**EXERCISE REQUIREMENTS:**
Your task is to repeat the entries underneath exactly, minus the pictures.

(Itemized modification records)
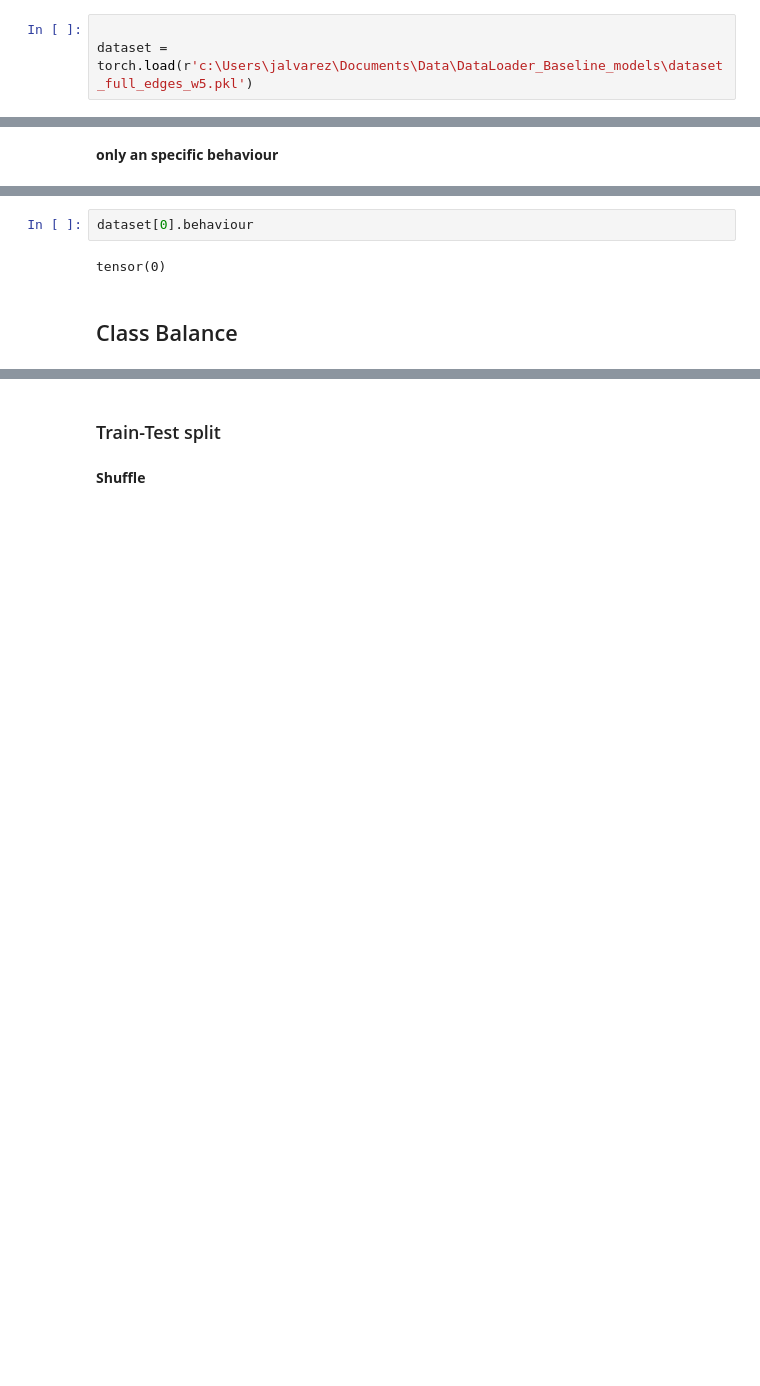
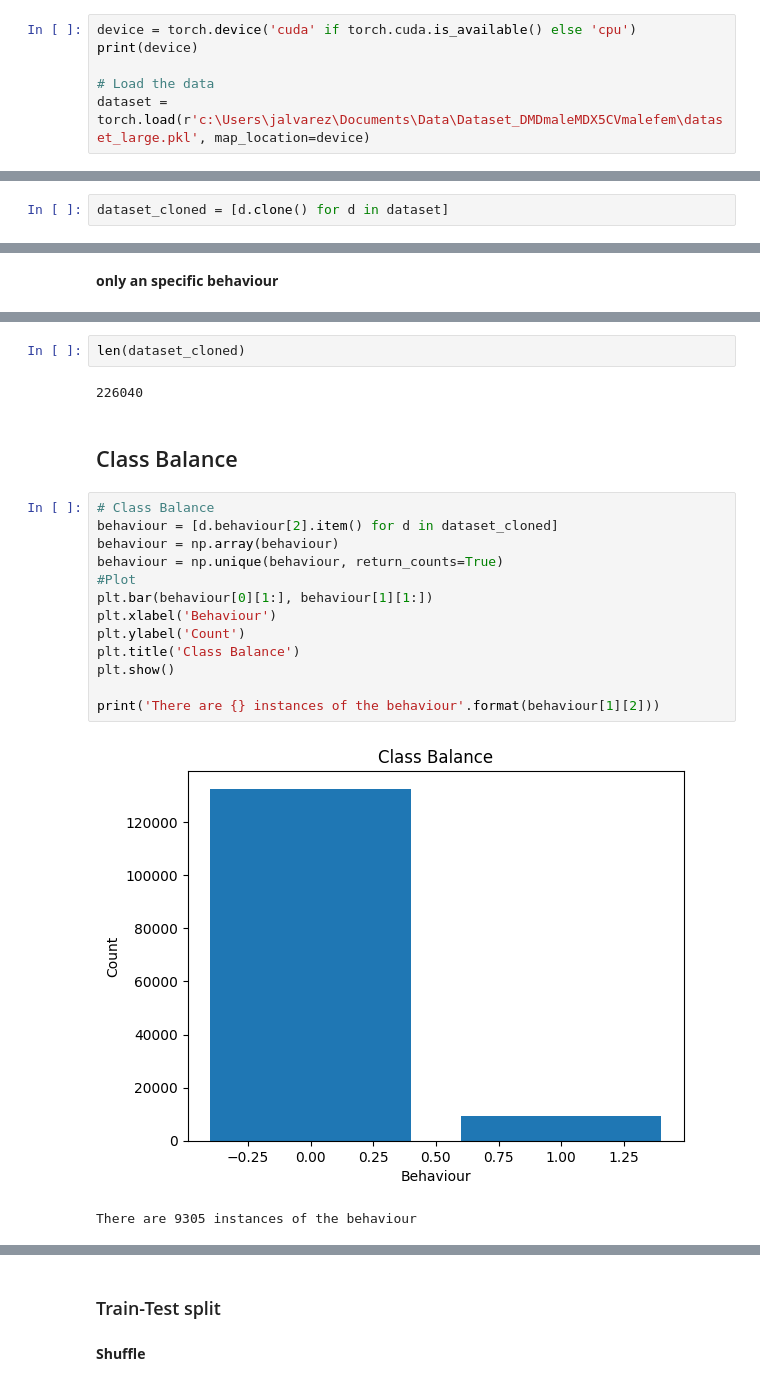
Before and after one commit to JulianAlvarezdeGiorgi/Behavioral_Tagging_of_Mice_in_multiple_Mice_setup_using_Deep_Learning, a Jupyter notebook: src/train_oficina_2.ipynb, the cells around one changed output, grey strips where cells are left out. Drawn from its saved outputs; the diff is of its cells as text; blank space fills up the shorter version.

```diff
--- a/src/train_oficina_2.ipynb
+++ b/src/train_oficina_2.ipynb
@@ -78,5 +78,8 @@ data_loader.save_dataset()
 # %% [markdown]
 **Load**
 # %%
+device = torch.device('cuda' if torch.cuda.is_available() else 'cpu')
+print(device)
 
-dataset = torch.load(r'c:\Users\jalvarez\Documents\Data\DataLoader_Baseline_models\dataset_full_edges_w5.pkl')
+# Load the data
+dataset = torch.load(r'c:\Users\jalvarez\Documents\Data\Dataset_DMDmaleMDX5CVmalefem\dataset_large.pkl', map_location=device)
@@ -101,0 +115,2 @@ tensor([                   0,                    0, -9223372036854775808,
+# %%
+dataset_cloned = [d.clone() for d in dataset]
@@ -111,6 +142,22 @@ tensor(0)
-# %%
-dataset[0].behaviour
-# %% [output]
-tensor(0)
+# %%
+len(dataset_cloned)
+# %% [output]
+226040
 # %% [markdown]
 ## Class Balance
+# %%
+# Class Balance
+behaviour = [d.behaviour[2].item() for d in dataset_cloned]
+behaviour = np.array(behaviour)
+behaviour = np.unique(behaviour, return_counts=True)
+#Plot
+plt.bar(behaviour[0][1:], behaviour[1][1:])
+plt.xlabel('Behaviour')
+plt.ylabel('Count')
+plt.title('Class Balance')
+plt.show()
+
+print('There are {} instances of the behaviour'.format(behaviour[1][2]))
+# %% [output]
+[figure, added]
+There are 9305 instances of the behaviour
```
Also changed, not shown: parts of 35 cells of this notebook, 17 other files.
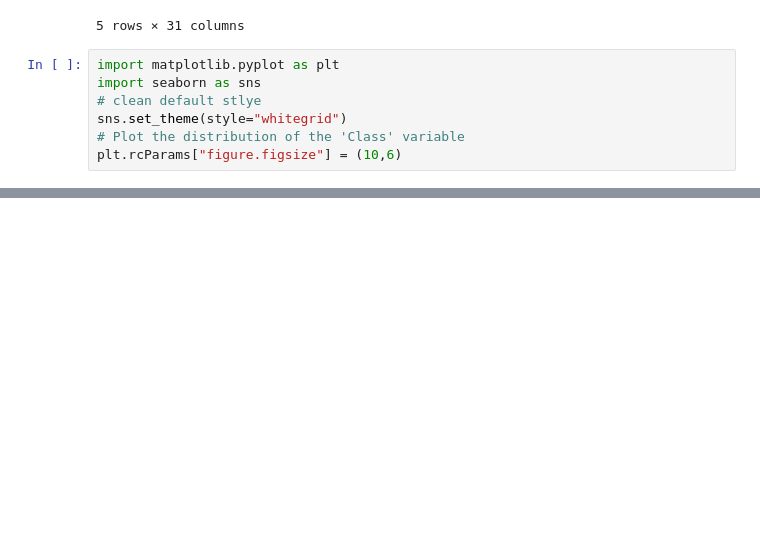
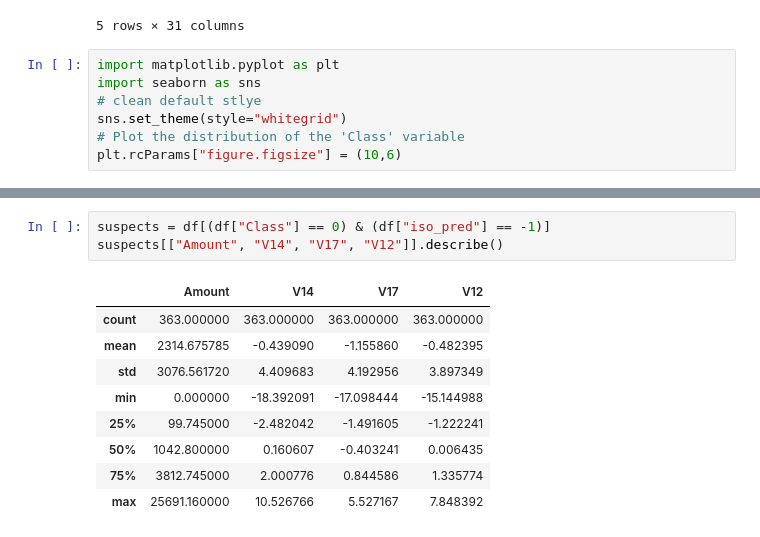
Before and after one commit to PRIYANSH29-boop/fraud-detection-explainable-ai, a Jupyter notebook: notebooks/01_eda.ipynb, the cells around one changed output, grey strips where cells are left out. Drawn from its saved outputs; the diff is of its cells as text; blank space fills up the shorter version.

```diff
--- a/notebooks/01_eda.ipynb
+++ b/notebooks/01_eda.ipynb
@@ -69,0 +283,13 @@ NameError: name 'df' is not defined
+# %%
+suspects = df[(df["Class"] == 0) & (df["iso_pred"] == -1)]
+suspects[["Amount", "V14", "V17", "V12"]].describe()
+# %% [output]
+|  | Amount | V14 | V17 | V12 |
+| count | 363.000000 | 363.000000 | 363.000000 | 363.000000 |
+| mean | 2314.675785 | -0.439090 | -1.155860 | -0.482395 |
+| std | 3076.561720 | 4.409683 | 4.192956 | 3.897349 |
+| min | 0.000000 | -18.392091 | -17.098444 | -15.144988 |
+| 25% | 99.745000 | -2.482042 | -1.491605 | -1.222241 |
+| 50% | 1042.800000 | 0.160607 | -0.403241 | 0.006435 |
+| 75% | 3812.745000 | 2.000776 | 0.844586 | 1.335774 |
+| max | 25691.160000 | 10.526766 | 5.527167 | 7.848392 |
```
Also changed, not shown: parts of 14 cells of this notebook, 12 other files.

**SOLUTION TO THIS EXERCISE:**
Before and after one commit to JulianAlvarezdeGiorgi/Behavioral_Tagging_of_Mice_in_multiple_Mice_setup_using_Deep_Learning, a Jupyter notebook: src/train_oficina_2.ipynb, the cells around one changed output, grey strips where cells are left out. Drawn from its saved outputs; the diff is of its cells as text; blank space fills up the shorter version.

```diff
--- a/src/train_oficina_2.ipynb
+++ b/src/train_oficina_2.ipynb
@@ -78,5 +78,8 @@ data_loader.save_dataset()
 # %% [markdown]
 **Load**
 # %%
+device = torch.device('cuda' if torch.cuda.is_available() else 'cpu')
+print(device)
 
-dataset = torch.load(r'c:\Users\jalvarez\Documents\Data\DataLoader_Baseline_models\dataset_full_edges_w5.pkl')
+# Load the data
+dataset = torch.load(r'c:\Users\jalvarez\Documents\Data\Dataset_DMDmaleMDX5CVmalefem\dataset_large.pkl', map_location=device)
@@ -101,0 +115,2 @@ tensor([                   0,                    0, -9223372036854775808,
+# %%
+dataset_cloned = [d.clone() for d in dataset]
@@ -111,6 +142,22 @@ tensor(0)
-# %%
-dataset[0].behaviour
-# %% [output]
-tensor(0)
+# %%
+len(dataset_cloned)
+# %% [output]
+226040
 # %% [markdown]
 ## Class Balance
+# %%
+# Class Balance
+behaviour = [d.behaviour[2].item() for d in dataset_cloned]
+behaviour = np.array(behaviour)
+behaviour = np.unique(behaviour, return_counts=True)
+#Plot
+plt.bar(behaviour[0][1:], behaviour[1][1:])
+plt.xlabel('Behaviour')
+plt.ylabel('Count')
+plt.title('Class Balance')
+plt.show()
+
+print('There are {} instances of the behaviour'.format(behaviour[1][2]))
+# %% [output]
+[figure, added]
+There are 9305 instances of the behaviour
```
Also changed, not shown: parts of 35 cells of this notebook, 17 other files.
Before and after one commit to PRIYANSH29-boop/fraud-detection-explainable-ai, a Jupyter notebook: notebooks/01_eda.ipynb, the cells around one changed output, grey strips where cells are left out. Drawn from its saved outputs; the diff is of its cells as text; blank space fills up the shorter version.

```diff
--- a/notebooks/01_eda.ipynb
+++ b/notebooks/01_eda.ipynb
@@ -69,0 +283,13 @@ NameError: name 'df' is not defined
+# %%
+suspects = df[(df["Class"] == 0) & (df["iso_pred"] == -1)]
+suspects[["Amount", "V14", "V17", "V12"]].describe()
+# %% [output]
+|  | Amount | V14 | V17 | V12 |
+| count | 363.000000 | 363.000000 | 363.000000 | 363.000000 |
+| mean | 2314.675785 | -0.439090 | -1.155860 | -0.482395 |
+| std | 3076.561720 | 4.409683 | 4.192956 | 3.897349 |
+| min | 0.000000 | -18.392091 | -17.098444 | -15.144988 |
+| 25% | 99.745000 | -2.482042 | -1.491605 | -1.222241 |
+| 50% | 1042.800000 | 0.160607 | -0.403241 | 0.006435 |
+| 75% | 3812.745000 | 2.000776 | 0.844586 | 1.335774 |
+| max | 25691.160000 | 10.526766 | 5.527167 | 7.848392 |
```
Also changed, not shown: parts of 14 cells of this notebook, 12 other files.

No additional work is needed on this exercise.